He was about to explain that he had 16 people working on the cleanup program at the lab and was planning to hire another 10 people in the next year.
The cleanup program and the Consent Order between the laboratory’s managers and the state government form the basis of the relationship that Sen. Phil Griego was asking about. Griego, D-L.A., Mora, Sand, S.M., S.F. and Taos, is the chairman of the LANL legislative oversight committee that met at the Research Park in Los Alamos Wednesday.
“We were not doing so well with our relationship,” Rael said, looking back a couple of years.
“We worked through those issues,” he added. “And from my perspective, it’s a lot better. We let our hair down. We communicate our issues.”
One issue that has dominated those discussions over the last year, he said, has had to do with the budget.
“There is not a meeting with (Environment Secretary Ron) Curry or (Hazardous Waste Bureau Chief James) Bearzi, when funding is not a problem,” Rael said.
In a companion presentation, LANL’s Associate Director, Environmental Programs, Susan Stiger listed some recent positive developments and accomplishments.
Among them, she mentioned the fact that LANL has submitted 194 documents to NMED over the last year related to the Consent Order, including 10 that met stipulated penalty milestones.
She said the program had actually managed to recover five months of schedule on three critical Consent Order milestones that might have been subject to penalties because of funding-related delays from last year.
Of particular note, she said, was a special $20 million appropriation, included in an emergency defense spending bill, mainly to complete eight deep monitoring wells that were added to the Consent Order for groundwater monitoring.
“Pressure from you and others is starting to help,” Stiger said to the committee members.
Stiger credited support from the wider community for improving prospects for federal funding, noting that the House proposal for next year is nearly $40 million over the administration’s request and the Senate version, at $245 million is even higher.
She said the groundwater monitoring program plans to add about 18 new deep monitoring wells over the next several years, mainly focused on investigating chromium contamination that has been detected in the regional aquifer.
Not all the news was good. She said she had just learned that the crew on one of the newly started wells was not going to be able to recover some equipment that had been lost down the bore hole.
“We’re going to have to redrill from scratch,” she said.
As the session continued into the afternoon, the legislators also heard about some of the laboratory’s economic development programs.
Duncan McBranch, principal associate director for science, technology and engineering, gave an overview of the laboratory’s technology transfer mission and described in detail the Technological Research Collaborative. Steven Girrens, technology transfer division leader, spoke about some of the other entrepreneurial initiatives.

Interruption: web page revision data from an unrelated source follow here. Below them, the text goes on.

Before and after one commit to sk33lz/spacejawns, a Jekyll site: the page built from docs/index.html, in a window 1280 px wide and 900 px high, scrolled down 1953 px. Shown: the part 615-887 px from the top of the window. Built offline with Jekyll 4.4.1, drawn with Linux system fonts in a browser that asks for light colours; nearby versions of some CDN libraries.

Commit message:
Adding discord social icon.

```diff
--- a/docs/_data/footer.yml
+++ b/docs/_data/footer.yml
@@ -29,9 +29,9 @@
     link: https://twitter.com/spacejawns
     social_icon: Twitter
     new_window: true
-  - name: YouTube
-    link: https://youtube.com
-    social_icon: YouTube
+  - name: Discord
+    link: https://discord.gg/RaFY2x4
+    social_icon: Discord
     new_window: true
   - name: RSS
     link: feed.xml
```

There were also reports on the small business and business mentoring programs.